Good morning! Our goals for this week are as follows:
1. Finish up our study of satire & rhetorical devices;
2. Review and implement effective group work strategies;
3. Begin our study of William Shakespeare’s Twelfth Night.
That’s a tall order, considering that Friday is a PD Day. Let’s get started, shall we?
First things first. It’s the last day of summer. Feel free to cry. Now, and to review the elements of satire, your task is to write a thank-you note to the season. Together, we’ll take a few minutes and brainstorm what we love (or love to hate) about summer.
Remember the elements of satire discussed in class:
– Tone (This is the emotion conveyed in the writing – is it witty, sarcastic and/or ironic? Good.)
– Rhetorical Devices (These make up your persuasive tactic tool belt. Go back to your list for reference.)
– Exaggeration (to point out the possible downside of summer).
Your task is to write a 200-word satire. Titles can include (but are certainly not limited to):
A Thank You Note to Summer
Farewell Summer, We Barely Knew You
A Lament to Summer Vacations Gone By

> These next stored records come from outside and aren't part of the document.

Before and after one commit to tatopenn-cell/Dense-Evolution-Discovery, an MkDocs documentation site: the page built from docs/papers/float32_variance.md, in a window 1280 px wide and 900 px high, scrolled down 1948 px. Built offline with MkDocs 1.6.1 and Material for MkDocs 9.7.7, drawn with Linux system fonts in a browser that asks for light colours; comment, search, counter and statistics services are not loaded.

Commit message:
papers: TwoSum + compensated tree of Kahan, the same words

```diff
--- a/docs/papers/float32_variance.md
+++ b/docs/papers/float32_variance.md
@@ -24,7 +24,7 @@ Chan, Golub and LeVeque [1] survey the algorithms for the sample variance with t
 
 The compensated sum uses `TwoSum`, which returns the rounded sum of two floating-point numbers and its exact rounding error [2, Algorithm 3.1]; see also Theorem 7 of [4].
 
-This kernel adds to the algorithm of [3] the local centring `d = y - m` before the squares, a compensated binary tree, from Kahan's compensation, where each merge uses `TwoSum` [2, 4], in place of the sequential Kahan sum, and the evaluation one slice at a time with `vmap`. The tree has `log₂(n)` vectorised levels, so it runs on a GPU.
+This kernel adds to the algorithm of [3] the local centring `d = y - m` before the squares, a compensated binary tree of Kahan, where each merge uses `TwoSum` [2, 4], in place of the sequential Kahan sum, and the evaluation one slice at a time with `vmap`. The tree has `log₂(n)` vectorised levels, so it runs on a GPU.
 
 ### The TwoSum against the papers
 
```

On a completely separate note, here is the link to the effective group work strategies video we viewed on Friday:
Please ensure that you view the video at some point today and if you haven’t already, take notes on the major points discussed in the video.
The rest of this post has been borrowed from our good friend, Mr. Pedrech. Please read

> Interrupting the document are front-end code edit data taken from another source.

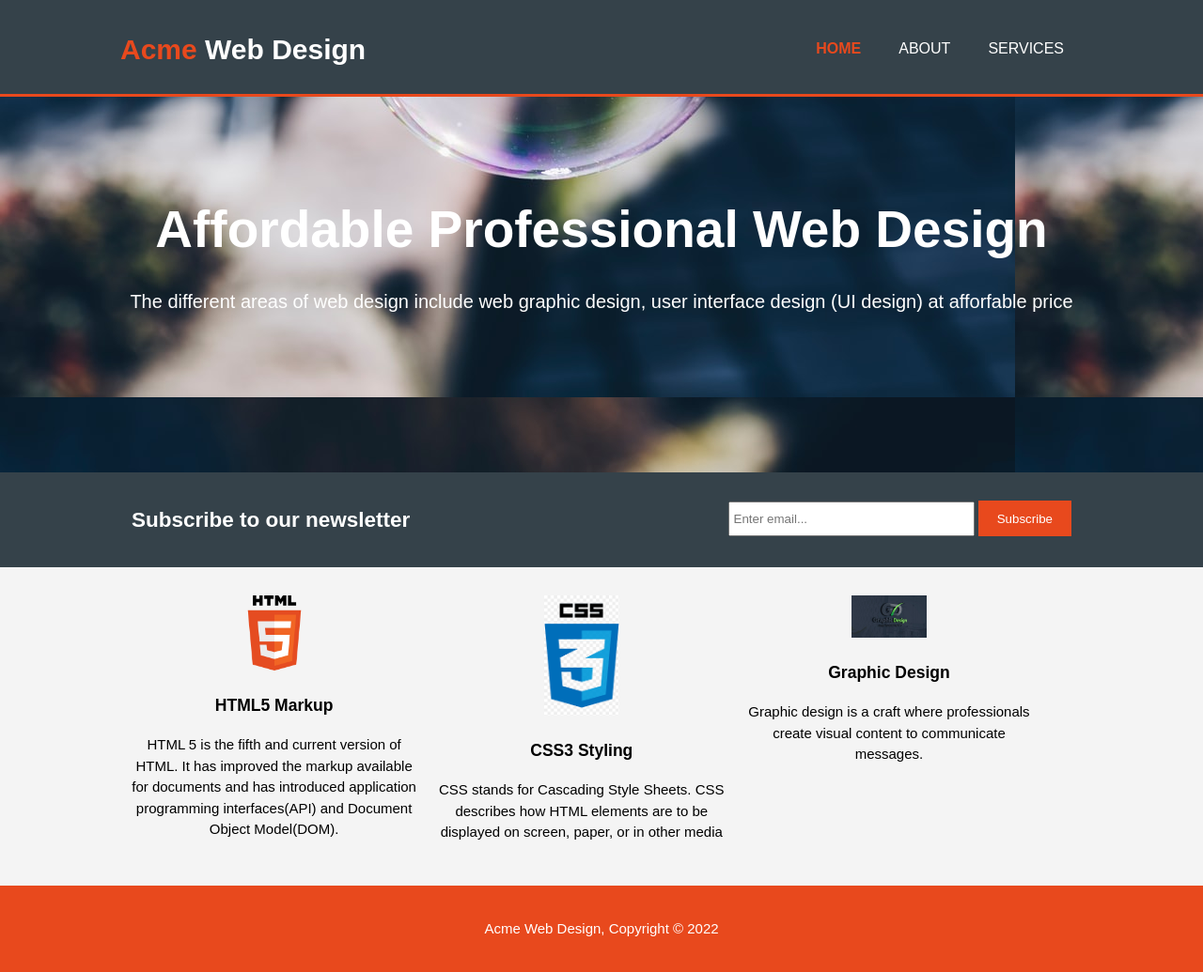
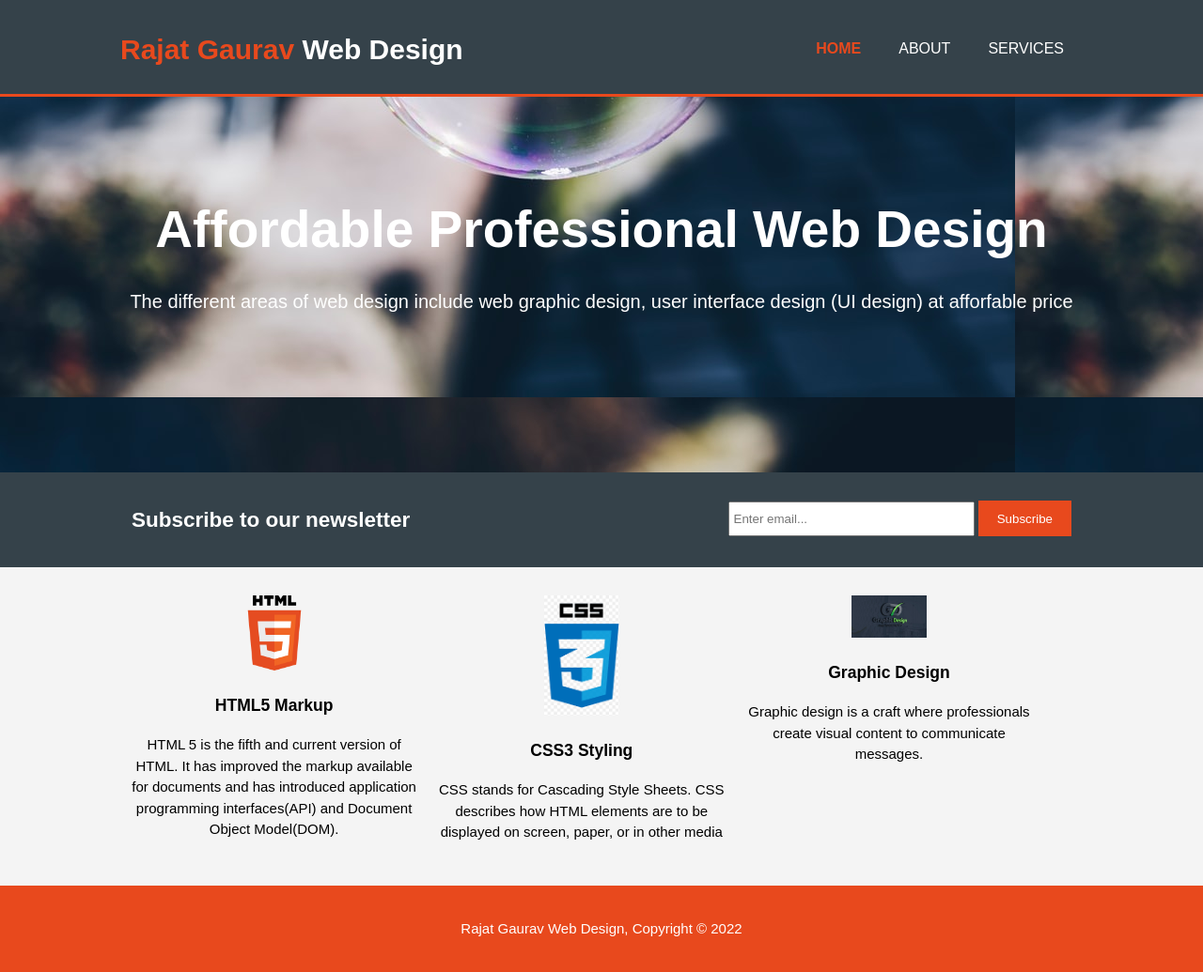
Before and after one commit to rajatgaurav/Responsive-Layout, a plain HTML site: page index.html in a window 1280 px wide. Shown: the whole page at 94% size. Drawn offline with Linux system fonts and the light colour scheme.

Commit message:
Update index.html

```diff
--- a/index.html
+++ b/index.html
@@ -6,15 +6,15 @@
         <meta name="viewport" content="width=device-width, initial-scale=1.0">
         <meta name="description" content="Affordable and professional web design">
         <meta name="keywords" content="web design, afforfable web design, professional web design">
-        <meta name="author" content="Shivansh Tiwari">
-        <title>Acme Web design | Welcome</title>
+        <meta name="author" content="Rajat Gaurav">
+        <title>Rajat Gaurav Web design | Welcome</title>
         <link rel="stylesheet" href="./styles.css">
     </head>
     <body>
         <header>
             <div class="container">
                 <div id="branding">
-                    <h1><span class="highlight">Acme</span> Web Design</h1>
+                    <h1><span class="highlight">Rajat Gaurav</span> Web Design</h1>
                 </div>
                 <nav>
                     <ul>
@@ -61,7 +61,7 @@
             </div>
         </section>
         <footer>
-            <p>Acme Web Design, Copyright &copy; 2022</p>
+            <p>Rajat Gaurav Web Design, Copyright &copy; 2022</p>
         </footer>
     </body>
 </html>
```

- Satire is the attempt to use humour (and irony) to point out flaws.
- Create a list of 4-5 of the subject’s flaws.
- Write your 200 word satire, ensuring that the literal meaning and the inferred meaning are different. For example, I might write that “Students who swear openly in class should be praised.” Clearly, I don’t think we should praise students for swearing openly in class; thus, the literal meaning (we should praise students who swear) and the inferred meaning (students who swear shouldn’t be praised) are different.

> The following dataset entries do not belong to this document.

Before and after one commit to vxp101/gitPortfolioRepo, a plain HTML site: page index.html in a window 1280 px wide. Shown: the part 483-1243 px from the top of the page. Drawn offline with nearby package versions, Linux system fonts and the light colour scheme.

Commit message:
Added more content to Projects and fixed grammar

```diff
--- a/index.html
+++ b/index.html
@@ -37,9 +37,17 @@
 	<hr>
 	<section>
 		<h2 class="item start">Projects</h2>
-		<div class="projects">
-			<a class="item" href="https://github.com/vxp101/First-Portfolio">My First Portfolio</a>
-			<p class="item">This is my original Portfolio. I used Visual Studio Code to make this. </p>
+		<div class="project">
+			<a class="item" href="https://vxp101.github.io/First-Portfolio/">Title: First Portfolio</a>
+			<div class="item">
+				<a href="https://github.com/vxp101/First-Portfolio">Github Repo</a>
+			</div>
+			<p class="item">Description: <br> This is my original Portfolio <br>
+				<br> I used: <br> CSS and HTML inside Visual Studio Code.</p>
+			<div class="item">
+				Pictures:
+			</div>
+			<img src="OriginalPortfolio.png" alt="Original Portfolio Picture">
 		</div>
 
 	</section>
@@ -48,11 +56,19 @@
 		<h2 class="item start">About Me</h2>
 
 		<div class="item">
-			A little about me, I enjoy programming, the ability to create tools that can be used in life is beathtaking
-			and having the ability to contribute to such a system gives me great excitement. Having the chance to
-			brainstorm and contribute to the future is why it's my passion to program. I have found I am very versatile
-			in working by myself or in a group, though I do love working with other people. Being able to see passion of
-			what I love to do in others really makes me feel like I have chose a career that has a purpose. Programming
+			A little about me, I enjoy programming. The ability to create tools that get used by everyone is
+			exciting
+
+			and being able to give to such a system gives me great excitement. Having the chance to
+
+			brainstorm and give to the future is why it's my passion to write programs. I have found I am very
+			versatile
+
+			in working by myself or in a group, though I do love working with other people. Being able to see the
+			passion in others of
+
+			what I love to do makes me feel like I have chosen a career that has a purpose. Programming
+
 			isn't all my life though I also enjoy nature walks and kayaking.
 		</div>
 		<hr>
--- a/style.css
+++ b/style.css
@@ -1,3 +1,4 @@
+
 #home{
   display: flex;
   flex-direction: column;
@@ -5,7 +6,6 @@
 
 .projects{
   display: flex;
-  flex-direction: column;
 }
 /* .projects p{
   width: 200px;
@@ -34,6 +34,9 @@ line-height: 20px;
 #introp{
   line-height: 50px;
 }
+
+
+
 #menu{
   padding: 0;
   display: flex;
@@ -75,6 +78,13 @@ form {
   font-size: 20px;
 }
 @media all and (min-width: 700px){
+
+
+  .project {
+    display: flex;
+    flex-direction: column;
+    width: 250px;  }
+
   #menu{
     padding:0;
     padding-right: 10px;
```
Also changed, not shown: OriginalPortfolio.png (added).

- Satire works best when the exaggeration (or the hyperbole) increases as the satire continues. Thus, consider saving your best bit of satire for the end of your piece.